What the shampoo smells like is important when considering the ingredients, but it is also important in other ways. Make sure that you choose a scent that you and your dog will be able to stand using. If you choose a fragrance that ends up making your head hurt or making your dog uncomfortable, you’re going to regret it. Many shampoo scents will linger long after the bath, so take this into serious consideration.
The active ingredients in a shampoo help it achieve the properties that it boasts. An anti-itch shampoo should have active ingredients that match up to the important ingredients discussed above. Oatmeal, aloe, lavender, and tea tree oil are all very moisturizing ingredients and should show up first on the label of many anti-itch shampoos. Keep this in mind when you’re reading the ingredients label.
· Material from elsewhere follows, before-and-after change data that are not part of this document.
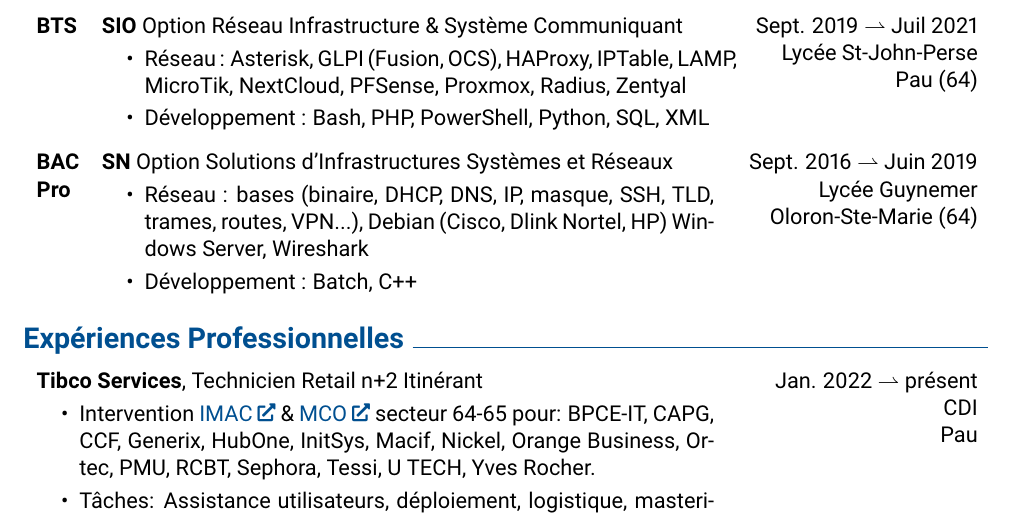
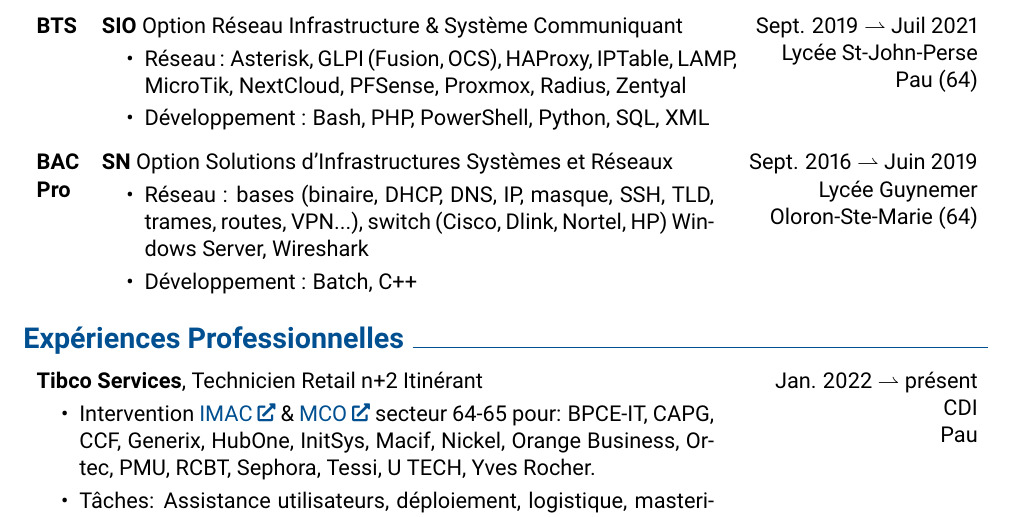
Before and after one commit to c2tz/cv, a LaTeX document (main.tex): part of the page, cut so that both start at the same text. Compiled offline with pdfLaTeX.

Commit message:
fix: update cv

```diff
--- a/main.tex
+++ b/main.tex
@@ -235,7 +235,7 @@
         }
             \textbf{SN} Option Solutions d'Infrastructures Systèmes et Réseaux
             \begin{highlights}
-                \item Réseau : bases (binaire, DHCP, DNS, IP, masque, SSH, TLD, trames, routes, VPN...), Debian (Cisco, Dlink Nortel, HP) Windows Server, Wireshark
+                \item Réseau : bases (binaire, DHCP, DNS, IP, masque, SSH, TLD, trames, routes, VPN...), switch (Cisco, Dlink, Nortel, HP) Windows Server, Wireshark
                 \item  Développement : Batch, C++
             \end{highlights}
         \end{threecolentry}
```
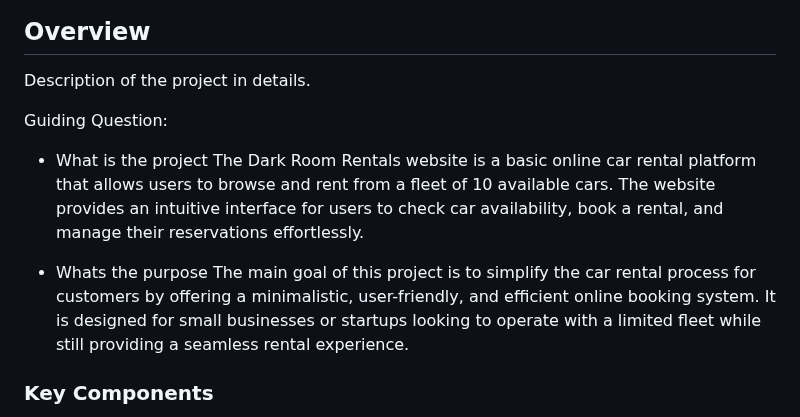
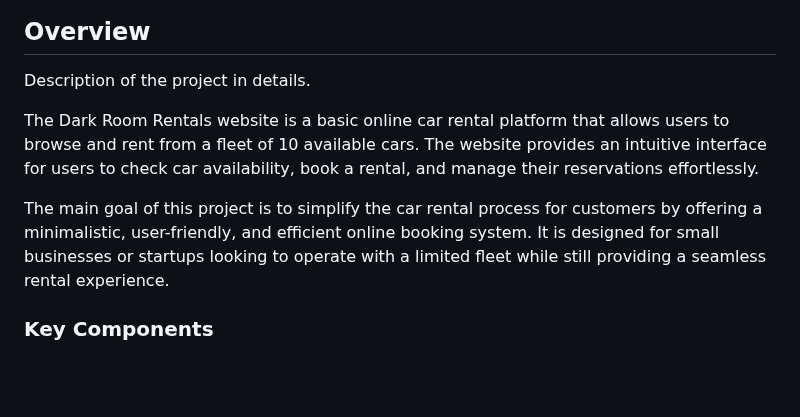
Before and after one commit to vincintt/AWD-SEATWORK-1-2-VV-25, a Markdown page: readme.md, the part around one of its changes. Drawn GitHub-style; blank space fills up the shorter version.

```diff
--- a/readme.md
+++ b/readme.md
@@ -61,12 +61,12 @@
 <!-- The following are just sample -->
 Description of the project in details.
 
-Guiding Question:
-- What is the project
-  The Dark Room Rentals website is a basic online car rental platform that allows users to browse and rent from a fleet of 10 available cars. The website provides an intuitive interface for users to check car availability, book a rental, and manage their reservations effortlessly.
 
-- Whats the purpose
- The main goal of this project is to simplify the car rental process for customers by offering a minimalistic, user-friendly, and efficient online booking system. It is designed for small businesses or startups looking to operate with a limited fleet while still providing a seamless rental experience.
+
+  The Dark Room Rentals website is a basic online car rental platform that allows users to browse and rent from a fleet of 10 available cars. The website provides an intuitive interface for users to check car availability, book a rental, and manage their reservations effortlessly.<br>
+
+
+ The main goal of this project is to simplify the car rental process for customers by offering a minimalistic, user-friendly, and efficient online booking system. It is designed for small businesses or startups looking to operate with a limited fleet while still providing a seamless rental experience.<br>
 
 
 ### Key Components
```
Also changed, not shown: other parts of readme.md (+1 -1 lines).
Make sure that you’re purchasing a shampoo that will treat the specific problem that your dog is having. For example, it would be unwise to purchase a shampoo with anti-fungal properties if your dog doesn’t have a fungal infection. Exposing your dog to chemicals that aren’t useful for the problem that they are having may lead to more problems, so pay attention to the conditions that the shampoo says it treats.
If you have more than one pet (of more than one species), choosing a shampoo that works for multiple species may be important to you. Why spend money on a shampoo that will only clean one of your pets, when others work fine on all of them? Some dog shampoos may also work well on cats, horses, guinea pigs, ferrets, rabbits, and more. Check the label to make sure that the shampoo is safe for your pet.